56Why Develop Triggers? Improve patient/family outcomes Reduce variation in careMake palliative care part of a systems-based approach to careCulture change
57Approach to TriggersUse a risk assessment pathway to indentify patients who are most likely to have palliative care needs based on . . .Disease variablesPatient variablesMetastatic cancerAdvanced dementiaClass IV CHFMore than 2 hospitalizationswithin 3 monthsUnintentional loss of more than10% of body weightICU length of stay greater than X days
58Principles Behind the Checklist Identify patients at greatest risk of unmetpalliative care needs on admit and daily duringstay.Standardize/improve assessment/documentationand basic palliative care management skills byprimary clinicians (nurse, social worker, chaplain,physician).Reserve specialist palliative care for complexproblems.
59Other Resources www.capc.org Annual National Seminar The IPAL Project: Improving Palliative Care in the ICU/ED/OPTNational Palliative Care RegistryTMAudio-Conferences and WebinarsCAPCconnectTM Online Discussion ForumPalliative Care Leadership CentersTM Training and MentoringCAPC Campus OnlineTMTools, Toolkits and CrosswalksState-by-State Report Cardfor Patients and FamiliesAnd more
60Recent Blog Post on How to Improve Access to Palliative Care

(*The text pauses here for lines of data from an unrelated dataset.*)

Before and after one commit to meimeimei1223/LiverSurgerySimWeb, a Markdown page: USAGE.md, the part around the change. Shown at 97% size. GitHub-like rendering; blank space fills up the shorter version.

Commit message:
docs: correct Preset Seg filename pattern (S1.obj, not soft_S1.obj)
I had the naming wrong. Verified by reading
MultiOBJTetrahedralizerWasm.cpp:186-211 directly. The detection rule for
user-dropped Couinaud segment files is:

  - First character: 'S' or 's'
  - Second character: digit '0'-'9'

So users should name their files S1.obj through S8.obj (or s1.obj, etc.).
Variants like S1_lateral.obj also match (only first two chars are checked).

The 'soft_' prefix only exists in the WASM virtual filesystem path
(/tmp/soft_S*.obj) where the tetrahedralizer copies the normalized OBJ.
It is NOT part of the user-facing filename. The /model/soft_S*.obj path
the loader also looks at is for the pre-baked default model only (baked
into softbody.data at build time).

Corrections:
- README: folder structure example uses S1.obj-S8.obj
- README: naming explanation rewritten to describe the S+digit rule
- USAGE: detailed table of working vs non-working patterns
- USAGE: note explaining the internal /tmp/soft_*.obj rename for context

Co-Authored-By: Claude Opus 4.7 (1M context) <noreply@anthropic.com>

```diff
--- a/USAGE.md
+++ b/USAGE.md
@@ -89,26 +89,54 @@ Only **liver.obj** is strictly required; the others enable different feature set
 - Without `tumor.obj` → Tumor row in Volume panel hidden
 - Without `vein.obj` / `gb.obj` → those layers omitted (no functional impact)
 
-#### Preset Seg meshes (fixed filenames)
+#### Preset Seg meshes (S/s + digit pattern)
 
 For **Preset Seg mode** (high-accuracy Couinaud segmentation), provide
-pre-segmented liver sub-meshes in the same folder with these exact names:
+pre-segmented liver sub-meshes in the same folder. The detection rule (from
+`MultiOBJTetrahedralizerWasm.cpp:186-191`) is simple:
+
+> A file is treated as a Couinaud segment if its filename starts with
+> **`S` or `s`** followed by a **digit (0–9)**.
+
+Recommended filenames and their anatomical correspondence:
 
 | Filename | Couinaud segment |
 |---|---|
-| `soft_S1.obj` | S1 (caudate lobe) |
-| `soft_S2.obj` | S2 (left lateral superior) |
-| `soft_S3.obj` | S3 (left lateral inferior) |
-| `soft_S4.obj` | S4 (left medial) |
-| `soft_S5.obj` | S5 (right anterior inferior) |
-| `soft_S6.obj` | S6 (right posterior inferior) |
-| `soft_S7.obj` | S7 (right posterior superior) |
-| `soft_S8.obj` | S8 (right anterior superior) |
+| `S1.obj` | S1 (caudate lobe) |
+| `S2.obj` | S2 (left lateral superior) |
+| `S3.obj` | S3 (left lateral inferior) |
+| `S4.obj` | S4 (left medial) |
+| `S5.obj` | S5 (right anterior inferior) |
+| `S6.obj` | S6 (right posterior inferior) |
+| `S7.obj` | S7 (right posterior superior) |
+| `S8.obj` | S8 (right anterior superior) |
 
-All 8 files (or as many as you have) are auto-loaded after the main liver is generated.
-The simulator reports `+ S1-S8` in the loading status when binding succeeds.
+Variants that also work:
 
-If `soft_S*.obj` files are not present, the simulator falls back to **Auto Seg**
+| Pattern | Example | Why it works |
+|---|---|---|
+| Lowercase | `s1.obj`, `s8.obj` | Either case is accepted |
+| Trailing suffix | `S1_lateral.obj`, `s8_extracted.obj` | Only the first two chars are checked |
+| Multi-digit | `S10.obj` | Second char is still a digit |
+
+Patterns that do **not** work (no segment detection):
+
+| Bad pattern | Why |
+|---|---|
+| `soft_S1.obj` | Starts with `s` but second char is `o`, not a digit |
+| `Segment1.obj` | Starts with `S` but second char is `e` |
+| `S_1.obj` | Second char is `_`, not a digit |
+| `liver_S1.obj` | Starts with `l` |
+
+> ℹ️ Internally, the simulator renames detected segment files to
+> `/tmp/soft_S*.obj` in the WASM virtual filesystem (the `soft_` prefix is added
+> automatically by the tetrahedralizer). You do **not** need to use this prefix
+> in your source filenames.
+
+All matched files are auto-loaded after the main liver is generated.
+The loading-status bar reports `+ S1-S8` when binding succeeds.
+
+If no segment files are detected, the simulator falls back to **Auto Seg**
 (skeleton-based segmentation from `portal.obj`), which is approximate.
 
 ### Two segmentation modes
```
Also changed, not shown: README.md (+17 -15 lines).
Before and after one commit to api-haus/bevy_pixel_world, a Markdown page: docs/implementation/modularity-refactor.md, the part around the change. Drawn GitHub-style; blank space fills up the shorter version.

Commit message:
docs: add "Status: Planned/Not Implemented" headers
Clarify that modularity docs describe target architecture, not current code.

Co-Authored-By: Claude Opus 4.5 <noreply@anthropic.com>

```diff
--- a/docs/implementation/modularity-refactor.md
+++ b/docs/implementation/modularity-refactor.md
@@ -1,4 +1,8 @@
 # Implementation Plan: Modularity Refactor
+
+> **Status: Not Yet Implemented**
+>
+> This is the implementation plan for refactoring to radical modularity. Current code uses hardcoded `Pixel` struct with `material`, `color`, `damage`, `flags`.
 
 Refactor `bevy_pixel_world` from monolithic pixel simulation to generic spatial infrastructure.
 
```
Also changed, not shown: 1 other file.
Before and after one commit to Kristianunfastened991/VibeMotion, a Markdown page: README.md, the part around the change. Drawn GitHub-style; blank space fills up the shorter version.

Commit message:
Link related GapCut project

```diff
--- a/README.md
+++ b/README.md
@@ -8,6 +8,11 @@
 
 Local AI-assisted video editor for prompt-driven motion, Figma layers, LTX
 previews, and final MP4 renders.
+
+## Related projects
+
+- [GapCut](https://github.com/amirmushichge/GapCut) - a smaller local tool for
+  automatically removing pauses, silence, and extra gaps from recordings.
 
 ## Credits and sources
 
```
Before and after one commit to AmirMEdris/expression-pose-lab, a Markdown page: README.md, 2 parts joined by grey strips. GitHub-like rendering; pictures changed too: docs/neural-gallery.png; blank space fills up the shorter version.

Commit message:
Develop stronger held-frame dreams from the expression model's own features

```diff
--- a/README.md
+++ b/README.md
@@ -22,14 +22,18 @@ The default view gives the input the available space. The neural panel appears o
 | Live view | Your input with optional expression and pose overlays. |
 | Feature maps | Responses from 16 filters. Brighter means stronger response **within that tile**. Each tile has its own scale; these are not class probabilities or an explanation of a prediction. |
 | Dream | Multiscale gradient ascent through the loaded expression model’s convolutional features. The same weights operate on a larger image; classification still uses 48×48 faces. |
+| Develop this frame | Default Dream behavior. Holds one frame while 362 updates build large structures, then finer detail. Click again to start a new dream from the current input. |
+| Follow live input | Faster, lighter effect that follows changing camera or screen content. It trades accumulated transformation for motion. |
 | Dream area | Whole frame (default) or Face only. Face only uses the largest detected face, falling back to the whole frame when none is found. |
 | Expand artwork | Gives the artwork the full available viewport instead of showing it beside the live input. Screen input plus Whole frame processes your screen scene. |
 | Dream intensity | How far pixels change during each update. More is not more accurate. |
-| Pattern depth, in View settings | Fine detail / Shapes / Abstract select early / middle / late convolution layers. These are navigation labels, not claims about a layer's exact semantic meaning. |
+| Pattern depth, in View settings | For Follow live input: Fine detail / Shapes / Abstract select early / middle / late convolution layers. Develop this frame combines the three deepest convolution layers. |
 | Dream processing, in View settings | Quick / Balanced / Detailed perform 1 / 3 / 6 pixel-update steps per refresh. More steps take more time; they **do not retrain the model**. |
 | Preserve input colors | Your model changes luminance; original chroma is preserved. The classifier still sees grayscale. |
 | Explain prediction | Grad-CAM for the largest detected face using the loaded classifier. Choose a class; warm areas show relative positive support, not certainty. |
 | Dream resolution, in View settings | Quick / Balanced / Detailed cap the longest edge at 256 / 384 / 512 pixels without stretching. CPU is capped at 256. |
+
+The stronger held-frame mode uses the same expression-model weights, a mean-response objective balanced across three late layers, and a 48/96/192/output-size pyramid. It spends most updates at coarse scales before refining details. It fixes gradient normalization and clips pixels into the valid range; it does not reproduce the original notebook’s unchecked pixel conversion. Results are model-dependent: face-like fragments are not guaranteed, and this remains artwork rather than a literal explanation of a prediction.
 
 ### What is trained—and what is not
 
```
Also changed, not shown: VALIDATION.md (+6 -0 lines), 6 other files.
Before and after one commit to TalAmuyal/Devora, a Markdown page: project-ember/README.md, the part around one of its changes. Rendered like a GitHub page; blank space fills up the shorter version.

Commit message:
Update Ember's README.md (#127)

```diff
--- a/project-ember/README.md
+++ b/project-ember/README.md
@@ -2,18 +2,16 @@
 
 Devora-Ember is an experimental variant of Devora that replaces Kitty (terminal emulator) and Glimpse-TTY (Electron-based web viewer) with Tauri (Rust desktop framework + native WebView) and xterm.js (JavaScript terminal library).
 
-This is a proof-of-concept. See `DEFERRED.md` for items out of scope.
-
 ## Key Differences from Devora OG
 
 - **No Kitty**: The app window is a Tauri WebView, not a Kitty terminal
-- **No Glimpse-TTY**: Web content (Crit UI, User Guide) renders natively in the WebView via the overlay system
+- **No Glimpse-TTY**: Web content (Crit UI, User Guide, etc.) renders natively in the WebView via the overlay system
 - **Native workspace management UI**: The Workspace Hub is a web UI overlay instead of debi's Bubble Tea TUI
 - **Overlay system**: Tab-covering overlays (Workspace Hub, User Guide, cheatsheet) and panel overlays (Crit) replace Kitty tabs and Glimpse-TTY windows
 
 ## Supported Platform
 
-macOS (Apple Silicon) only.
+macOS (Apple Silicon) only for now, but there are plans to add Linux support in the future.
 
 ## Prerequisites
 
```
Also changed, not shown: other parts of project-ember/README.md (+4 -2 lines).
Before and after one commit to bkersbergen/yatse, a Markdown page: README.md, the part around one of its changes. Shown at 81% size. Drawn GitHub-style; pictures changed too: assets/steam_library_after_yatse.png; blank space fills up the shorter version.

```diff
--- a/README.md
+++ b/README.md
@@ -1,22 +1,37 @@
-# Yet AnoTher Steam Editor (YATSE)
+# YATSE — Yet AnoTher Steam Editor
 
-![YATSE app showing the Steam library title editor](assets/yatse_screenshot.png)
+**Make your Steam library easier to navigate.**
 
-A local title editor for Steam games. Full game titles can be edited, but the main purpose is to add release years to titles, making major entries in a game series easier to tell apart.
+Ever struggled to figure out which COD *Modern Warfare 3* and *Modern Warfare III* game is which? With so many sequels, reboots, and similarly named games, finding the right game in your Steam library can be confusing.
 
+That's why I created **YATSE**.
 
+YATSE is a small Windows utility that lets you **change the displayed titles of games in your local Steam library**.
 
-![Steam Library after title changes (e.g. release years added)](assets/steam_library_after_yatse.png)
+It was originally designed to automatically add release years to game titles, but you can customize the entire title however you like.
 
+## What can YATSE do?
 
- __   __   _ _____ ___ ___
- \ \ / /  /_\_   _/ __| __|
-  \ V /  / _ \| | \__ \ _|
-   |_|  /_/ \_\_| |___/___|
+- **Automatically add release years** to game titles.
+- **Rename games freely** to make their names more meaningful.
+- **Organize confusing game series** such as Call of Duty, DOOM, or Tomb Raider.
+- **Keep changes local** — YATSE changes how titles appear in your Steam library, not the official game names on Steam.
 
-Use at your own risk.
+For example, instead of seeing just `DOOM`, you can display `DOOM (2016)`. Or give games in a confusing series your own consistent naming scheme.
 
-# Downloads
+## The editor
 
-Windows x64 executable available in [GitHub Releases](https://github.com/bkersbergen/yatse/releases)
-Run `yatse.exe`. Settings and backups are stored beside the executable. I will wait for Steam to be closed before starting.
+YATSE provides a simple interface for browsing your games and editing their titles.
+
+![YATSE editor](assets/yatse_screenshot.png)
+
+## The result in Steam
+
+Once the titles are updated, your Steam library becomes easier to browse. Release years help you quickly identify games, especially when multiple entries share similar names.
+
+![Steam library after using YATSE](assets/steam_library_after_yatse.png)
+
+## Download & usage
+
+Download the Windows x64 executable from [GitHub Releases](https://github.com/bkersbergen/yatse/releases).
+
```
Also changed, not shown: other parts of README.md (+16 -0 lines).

62Getting started – Planning for a new program Use The Guide & CAPC Tools for orientationIdentify sponsors & clinical advocatesConduct a Needs Assessment, Systems AssessmentPrepare a draft plan to estimate patient volume & staffing needsIdentify skill development needs & IDT staffing needsStart a pilot in a focused areaPlan for growth; establish metrics; define funding criteria & sources
63Actions to Align Palliative Care with Mission & Organizational Goals Include palliative care specialists on QI workgroups /ACO, ICO, IHI projects / redesign workReview the IPAL materials & set goals with ICU, ED, ambulatory settingDo a needs assessment baseline using the criteria in the “Triggers” articleReview all patients discharged with “mortality risk score of 4” (APR DRG) - find actionable outreach & follow up (tie to Re- Admissions & Transitions projects)Initiate POLST style community initiatives & connect to inpatient initiatives –include community providers, consumers, and health system (http://www.ohsu.edu/polst/ )
64Actions to refresh an existing Palliative Care Program Apply for Advanced Certification in Palliative Care from The Joint CommissionAdopt the NQF ‘Preferred Priorities” / do a GAP analysis & a plan for QIIdentify unmet patient needs & launch a pilot – Examples: CHF patients, LVAD patients, Dialysis, or Dementia.Review activity data & educational & collaboration efforts that integrate skills vs. promote referrals (to create capacity for new initiatives); utilize EPERC, EPEC, and ELNEC. Set goals for team that are not tied to patient consult volume.
65SummaryAlignment between patient needs, palliative care, and readiness for bundled payments or ICO/ACO systems integration modelsBrand palliative care separately from hospice and EOL, to improve access, quality, survival, efficiency (and EOL care)Tools exist; don’t recreate the wheel